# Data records
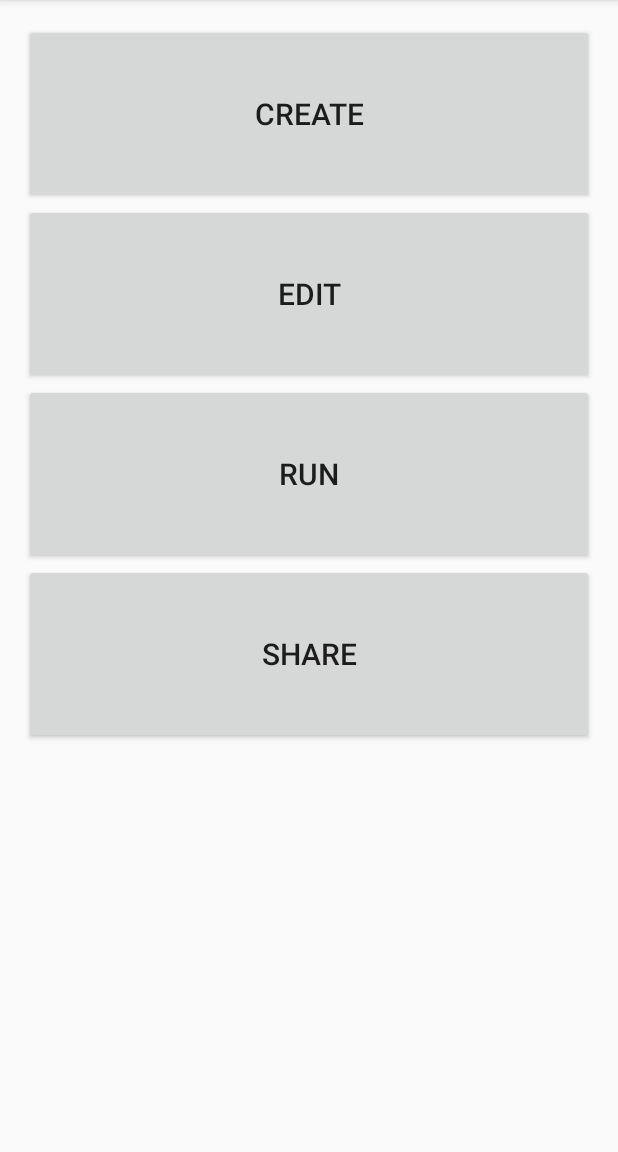
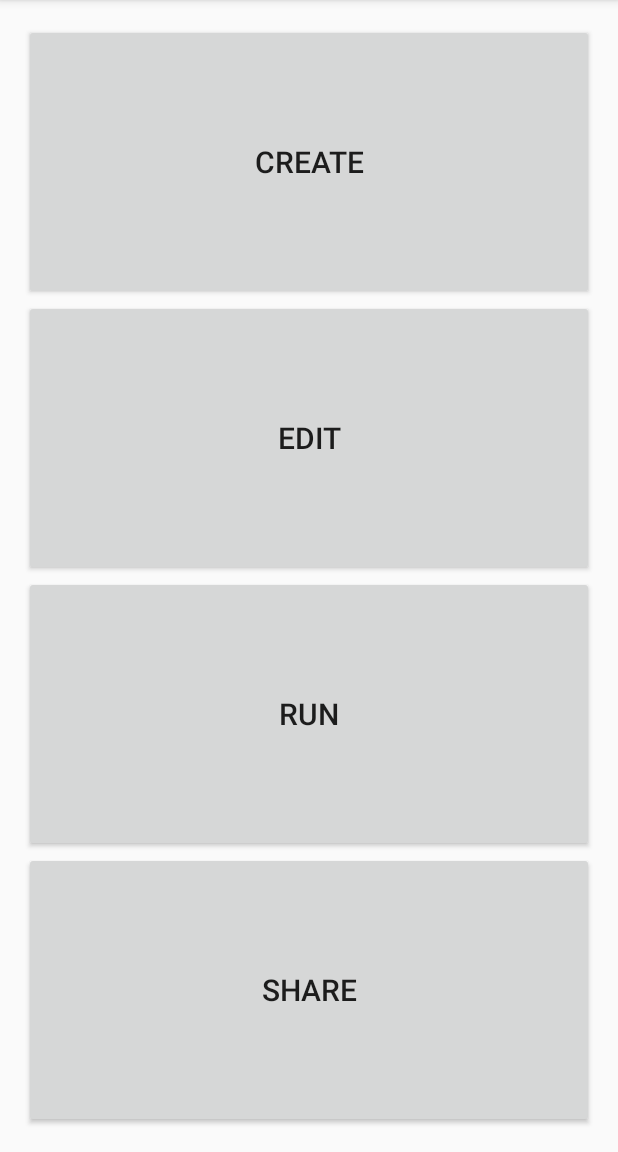
Before and after one commit to grellyd/DeadDrop, an Android app: the screen it shows after launch (MenuActivity), on a phone screen of 412 x 824 dp, the part 84-1236 px from its top. Run offline under Robolectric (Android 15) with nearby library versions, the phone set to English and light mode, and no system bars.

Commit message:
Dynamically set button size for menu activity

```diff
--- a/app/src/main/res/layout/activity_menu.xml
+++ b/app/src/main/res/layout/activity_menu.xml
@@ -1,45 +1,52 @@
-<RelativeLayout xmlns:android="http://schemas.android.com/apk/res/android"
+<LinearLayout xmlns:android="http://schemas.android.com/apk/res/android"
     xmlns:tools="http://schemas.android.com/tools" android:layout_width="match_parent"
     android:layout_height="match_parent" android:paddingLeft="@dimen/activity_horizontal_margin"
     android:paddingRight="@dimen/activity_horizontal_margin"
     android:paddingTop="@dimen/activity_vertical_margin"
-    android:paddingBottom="@dimen/activity_vertical_margin" tools:context=".MenuActivity">
+    android:paddingBottom="@dimen/activity_vertical_margin" tools:context=".MenuActivity"
+    android:orientation="vertical">
+
+    <!-- TODO: Make textsize dynamic -->
 
       <Button
           android:id="@+id/menu_activity_create_button"
           android:layout_width="fill_parent"
-          android:layout_height="@dimen/menu_activity_button_height"
+          android:layout_height="0dp"
           android:textAlignment="center"
           android:textSize="@dimen/menu_activity_button_text_size"
           android:text="@string/menu_activity_create_button"
+          android:layout_weight="1"
           />
 
     <Button
         android:id="@+id/menu_activity_edit_button"
         android:layout_width="fill_parent"
-        android:layout_height="@dimen/menu_activity_button_height"
+        android:layout_height="0dp"
         android:layout_below="@+id/menu_activity_create_button"
         android:textAlignment="center"
         android:textSize="@dimen/menu_activity_button_text_size"
-        android:text="@string/menu_activity_edit_button"/>
+        android:text="@string/menu_activity_edit_button"
+        android:layout_weight="1"/>
     <Button
         android:id="@+id/menu_activity_run_button"
         android:layout_width="fill_parent"
-        android:layout_height="@dimen/menu_activity_button_height"
+        android:layout_height="0dp"
         android:layout_below="@+id/menu_activity_edit_button"
         android:textAlignment="center"
         android:textSize="@dimen/menu_activity_button_text_size"
-        android:text="@string/menu_activity_run_button"/>
+        android:text="@string/menu_activity_run_button"
+        android:layout_weight="1"/>
 
     <Button
         android:id="@+id/menu_activity_share_button"
         android:layout_width="fill_parent"
-        android:layout_height="@dimen/menu_activity_button_height"
+        android:layout_height="0dp"
         android:layout_below="@+id/menu_activity_run_button"
         android:textAlignment="center"
         android:textSize="@dimen/menu_activity_button_text_size"
-        android:text="@string/menu_activity_share_button"/>
+        android:text="@string/menu_activity_share_button"
+        android:layout_weight="1"/>
 
 
 
-</RelativeLayout>
+</LinearLayout>
```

# THE PROBLEM
Output nothing but the number of lines in the data containing the string "paddingBottom".

# SOLUTION TO THE PROBLEM
2